An existing mortgage you can take over with the same rates and terms the current owner agreed to.

Balloon Mortgage

A short-term loan that is paid off through fixed monthly payments, followed by one large, final payment (the 'balloon') of the entire remaining loan balance. The balloon mortgage is amortized as though it were a long-term fixed rate loan, resulting in low monthly payments, but after a specified time period (usually five, seven or 10 years) the entire remaining balance is due and payable in full.

Balloon Payment

The final lump sum payment made at the maturity date of a balloon mortgage. When payment is due, the homeowner may be able to refinance the loan.


A legal process in which a person who is unable to pay outstanding debts is released from payment of all debts owed. In many cases, the court distributes the debtor's property to the creditors as payment for the outstanding debt.

Blanket Mortgage

One mortgage that covers more than one property.

Bridge Loan

A mortgage loan that enables you to obtain financing for a new house before your current house is sold. The current house is used as collateral. Also called a swing loan.


The person who applies for a mortgage loan and will be responsible for repaying it. There may be more than one buyer on a single loan.

Buyer's Title Insurance

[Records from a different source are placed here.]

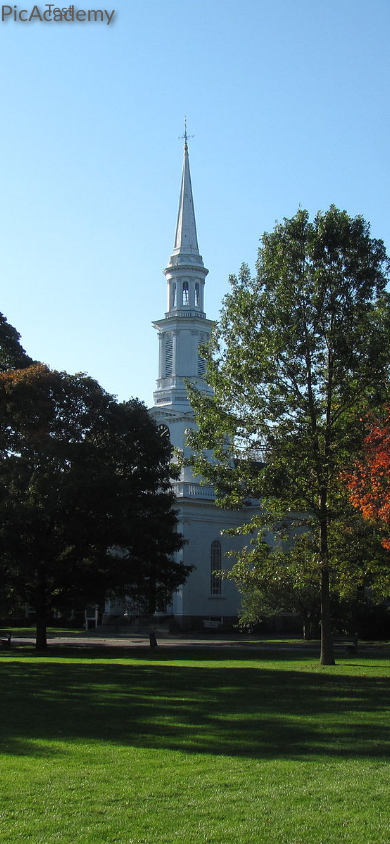
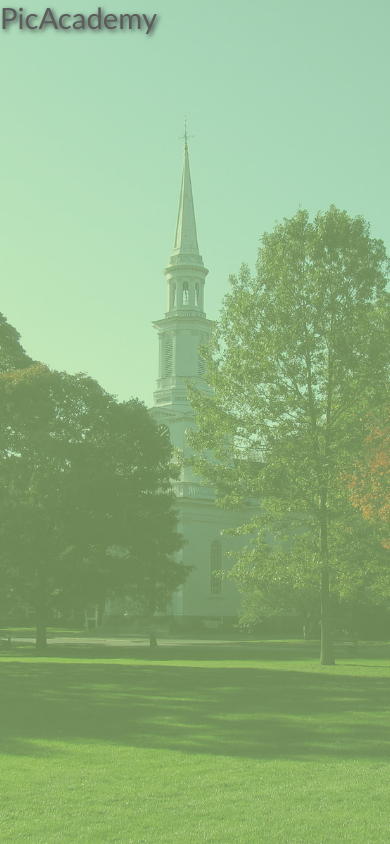
Before and after one commit to CodeSalvageON/PicAcademy, a website: page public/static/index.html in a window 390 px wide. Drawn offline with Linux system fonts and the light colour scheme.

Commit message:
Add mobile device check function and some more styling.

```diff
--- a/public/static/index.html
+++ b/public/static/index.html
@@ -12,16 +12,12 @@
     <link href="/styling/fonts/effects.css" rel="stylesheet" type="text/css" />
   </head>
   <body>
-    <p class="large undershadow">
-      PicAcademy
-    </p>
-
-    <!-- Picture Button goes here. -->
-    <div class="absolute-center" id="pic-button">
-      <section class="button">
-        Test
-      </section>
-    </div>
+    <section id="main-page"></section>
+    <section id="page-content">
+      <p class="large undershadow">
+        PicAcademy
+      </p>
+    </section>
 
     <!-- Scripts go here. -->
     <!-- General Library -->
--- a/public/styling/fonts/sizes.css
+++ b/public/styling/fonts/sizes.css
@@ -1,3 +1,3 @@
 .large {
-  font-size: 5.5vw;
+  font-size: 7.5vw;
 }
--- a/public/styling/index.css
+++ b/public/styling/index.css
@@ -43,3 +43,17 @@
   position: absolute;
   width: 300px;
 }
+
+#main-page {
+  width: 100%;
+  height: 100%;
+  position: relative;
+  background-color: #b1dd8b;
+  opacity: 0.6;
+}
+
+#page-content {
+  left: 0px;
+  top: 0px;
+  position: absolute;
+}
```
Also changed, not shown: public/scripts/general-lib/main.js (+8 -1 lines).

Insurance that protects you from losses that may result from disputes over the property's title. Typically, you purchase two separate policies: The Lender Title Insurance, which is a part of your closing costs, and separate insurance to protect your interests.

Cap (Interest Rate)

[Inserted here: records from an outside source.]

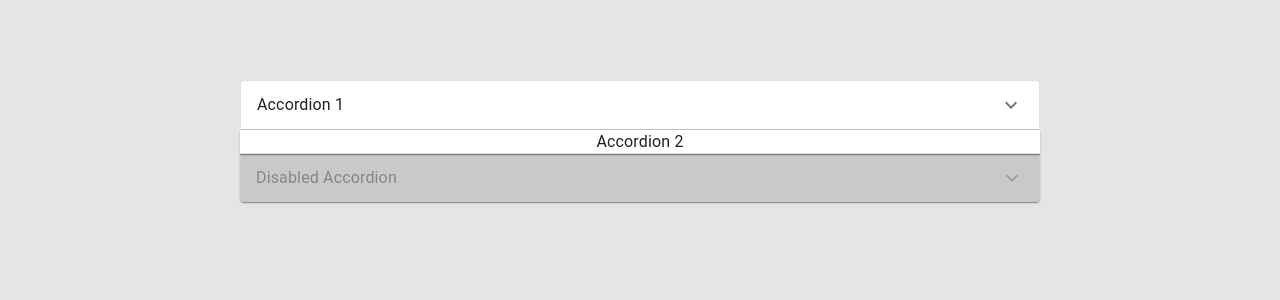
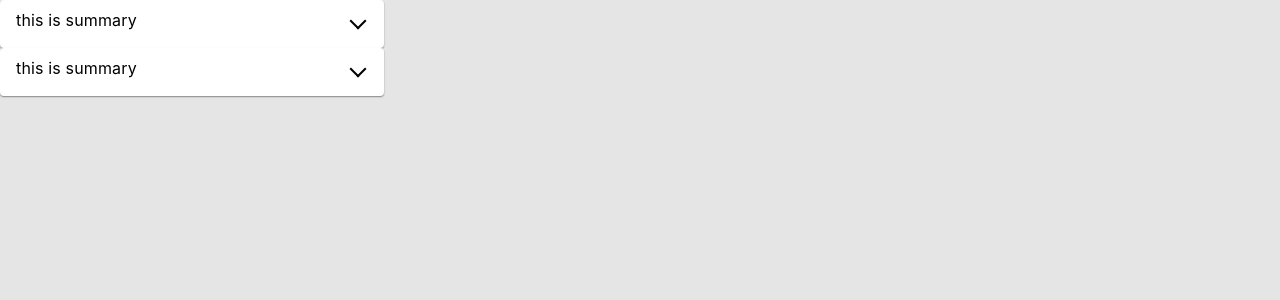
Before and after one commit to z123fg/prettiest-ui, a React (Create React App) app: page / in a window 1280 px wide. Shown: the top 300 px of the page. Built offline with nearby package versions, Linux system fonts and the light colour scheme.

Commit message:
add detail & summary

```diff
--- a/src/App.tsx
+++ b/src/App.tsx
@@ -1,13 +1,14 @@
-import React from 'react';
-import './App.css';
-import Demo from './components/Accordion/Demo';
+import React from "react";
+import "./App.css";
+import Demo from "./components/Accordion/Demo";
+import MyDemo from "./components/Accordion/MyDemo";
 
 function App() {
-  return (
-    <div className="App">
-      <Demo />
-    </div>
-  );
+    return (
+        <div className="App">
+            <MyDemo />
+        </div>
+    );
 }
 
 export default App;
--- a/src/components/Accordion/MyDemo.tsx
+++ b/src/components/Accordion/MyDemo.tsx
@@ -1,14 +1,23 @@
-import React from 'react'
-import Accordian from './index'
+import React from "react";
+import Accordian from "./index";
 
 const MyDemo = () => {
+    const detail =
+        "Lorem ipsum dolor sit amet consectetur adipisicing elit. Aliquam neque hic, amet tenetur, ab iste commodi facilis exercitationem quia a necessitatibus veritatis velit quos at nihil dolor molestiae, assumenda error?";
     return (
-        <Accordian>
-            <div>
+        <>
+            <Accordian summary="this is summary" detail={detail}>
+                {/* <div>
                 <span>Accordion 1</span>
-            </div>
-        </Accordian>
-    )
-}
+            </div> */}
+            </Accordian>
+            <Accordian summary="this is summary" detail={detail}>
+                {/* <div>
+                <span>Accordion 1</span>
+            </div> */}
+            </Accordian>
+        </>
+    );
+};
 
-export default MyDemo
+export default MyDemo;
--- a/src/components/Accordion/index.tsx
+++ b/src/components/Accordion/index.tsx
@@ -1,23 +1,35 @@
-import React, { useState, ForwardedRef, Children } from 'react'
-import { Wrapper, AccordionRoot, AccordionHead } from './style'
+import React, { useState, ForwardedRef, Children } from "react";
+import {
+    Wrapper,
+    AccordionRoot,
+    AccordionHead,
+    AccordionArrow,
+} from "./style";
 
 interface IProps {
-    children: React.ReactNode,
-    className?: string,
-    defaultExpanded?: boolean,
-    disabled?: boolean,
-    disableGutters?: boolean,
-    expanded?: boolean,
-    onChange?: (e?: React.SyntheticEvent, expanded?: boolean) => void,
-    square?: boolean,
-    elevation?: number,
-    variant?: 'elevation' | 'outlined',
-    TransittionComponent?: boolean,
-    TransitionProps?: object
+    children: React.ReactNode;
+    summary?: string;
+    detail?: string;
+    expandIcon?: string;
+    className?: string;
+    defaultExpanded?: boolean;
+    disabled?: boolean;
+    disableGutters?: boolean;
+    expanded?: boolean;
+    onChange?: (e?: React.SyntheticEvent, expanded?: boolean) => void;
+    square?: boolean;
+    elevation?: number;
+    variant?: "elevation" | "outlined";
+    TransittionComponent?: boolean;
+    TransitionProps?: object;
 }
 
-const Accordian = React.forwardRef<HTMLDivElement, IProps>(({
+const Accordian = React.forwardRef<HTMLDivElement, IProps>(
+    (
+        {
             children,
+            summary,
+            detail,
             className,
             defaultExpanded = false,
             disabled = false,
@@ -26,21 +38,31 @@ const Accordian = React.forwardRef<HTMLDivElement, IProps>(({
             onChange,
             square = false,
             elevation = 1,
-    variant = 'elevation',
+            variant = "elevation",
             TransittionComponent,
             TransitionProps,
-}: IProps, ref: ForwardedRef<HTMLDivElement>) => {
-    const [expandState, setExpandState] = useState(defaultExpanded);
+        }: IProps,
+        ref: ForwardedRef<HTMLDivElement>
+    ) => {
+        const [expandState, setExpandState] =
+            useState(defaultExpanded);
 
         /*
         Accordion needs to have its first child element as a clickable title，
         when title is clicked, it will change its expanded or collapsed state
         The rest of the children will be its content
     */
-    const AccordionTitle = Children.toArray(children)[0] as React.ReactNode;
-    const AccordionContent = Children.toArray(children).slice(1) as React.ReactNode;
+        const AccordionTitle = Children.toArray(
+            children
+        )[0] as React.ReactNode;
+        const AccordionContent = Children.toArray(children).slice(
+            1
+        ) as React.ReactNode;
 
-    const handleChange = (e: React.SyntheticEvent, expanded: boolean) => {
+        const handleChange = (
+            e: React.SyntheticEvent,
+            expanded: boolean
+        ) => {
             if (onChange) onChange(e, expanded);
         };
 
@@ -59,20 +81,29 @@ const Accordian = React.forwardRef<HTMLDivElement, IProps>(({
                 ref={ref}
             >
                 <AccordionHead onClick={handleSummaryClick}>
-                {AccordionTitle}
+                    {summary}
+                    <AccordionArrow
+                        expandState={expandState}
+                    ></AccordionArrow>
                 </AccordionHead>
                 {/*
                 By default, the expansion state is controlled by accordion's own state
                 but if the user pass in the expanded prop, it will be controlled by the prop instead
             */}
+                <div>
+                    {expandState && (
                         <AccordionRoot
                             expanded={expanded}
                             expandState={expandState}
+                            className="transitionDiv"
                         >
-                {AccordionContent}
+                            {detail}
                         </AccordionRoot>
+                    )}
+                </div>
             </Wrapper>
-    )
-})
+        );
+    }
+);
 
-export default (Accordian)
+export default Accordian;
--- a/src/components/Accordion/style.ts
+++ b/src/components/Accordion/style.ts
@@ -1,34 +1,61 @@
 import styled from "styled-components";
 
 export const Wrapper = styled.div<{
-    disabled?: boolean,
-    square?: boolean,
-    elevation: number,
-    variant?: 'elevation' | 'outlined',
+    disabled?: boolean;
+    square?: boolean;
+    elevation: number;
+    variant?: "elevation" | "outlined";
 }>`
-    width: 100%;
+    width: 30%;
+    text-align: left;
     background-color: #ffffff;
     box-shadow: ${({ elevation, variant }) => {
-        if (variant === 'outlined') return `0`
-        return `0px ${elevation}px ${2 * elevation}px rgba(0, 0, 0, 0.12),
+        if (variant === "outlined") return `0`;
+        return `0px ${elevation}px ${
+            2 * elevation
+        }px rgba(0, 0, 0, 0.12),
     0px ${elevation}px ${1}px rgba(0, 0, 0, 0.14),
-    0px ${elevation}px ${1.5 * elevation}px rgba(0, 0, 0, 0.20)`
-    }
-
-    };
+    0px ${elevation}px ${1.5 * elevation}px rgba(0, 0, 0, 0.20)`;
+    }};
     border-radius: ${({ square }) => {
-        if (square) return `0`
-        else return `4px`
+        if (square) return `0`;
+        else return `4px`;
     }};
-`
+    transition: all 1s;
+`;
 
 export const AccordionRoot = styled.div<{
-    expanded: boolean | undefined,
-    expandState: boolean
+    expanded: boolean | undefined;
+    expandState: boolean;
 }>`
-
-`
+    padding: 8px 16px 16px;
+`;
 
 export const AccordionHead = styled.div`
+    position: relative;
+    padding: 8px 16px 16px;
+    font-weight: 400;
+    font-size: 1rem;
+    line-height: 1.5;
+    letter-spacing: 0.00938em;
+    cursor: pointer;
+`;
 
-`
+export const AccordionArrow = styled.span<{
+    expandState: boolean;
+}>`
+    position: absolute;
+    right: 20px;
+    top: ${({ expandState }) => {
+        if (expandState) return `45%`;
+        else return `32%`;
+    }};
+    width: 10px;
+    height: 10px;
+    border-right: 2px solid;
+    border-bottom: 2px solid;
+    transform: ${({ expandState }) => {
+        if (expandState) return `rotate(225deg);`;
+        else return `rotate(45deg);`;
+    }};
+`;
```
Lines whose indentation alone changed are shown as unchanged.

See Rate Cap.

Cap (Payment)

See Payment Cap.

Cash Out Refinance

A refinance loan in which the new loan amount is larger than the remaining balance of all current mortgages, giving you cash that can be used for any purpose. Many homeowners use a cash out refinance to pay for home improvements, to consolidate debt, or to take needed cash from the equity earned by the property.

Certificate of Title

A record of property ownership issued by a title company or other qualified source. It is based on a title search to determine that the seller is the current legal owner, and to identify any liens on the property.

Certified Funds

In the United States this form of payment is guaranteed to clear or settle by the company that which certified the funds. When purchasing property the seller requires a guarantee that the payment will satisfy the obligations, sellers require certified funds in the form of a cashiers check, certified bank check or money order. Personal checks and credit cards are not acceptable.


The conclusion of a real estate transaction. At closing, you sign documents that transfer legal ownership of the property to you, and pay closing costs. Also called Settlement.

Closing Costs

Expenses you and the seller pay to complete the transfer of ownership. Closing costs might include an origination fee, attorney's fee, initial escrow payments, and charges for obtaining title insurance and a survey. Closing costs vary according to geographic location. Also called Settlement Costs.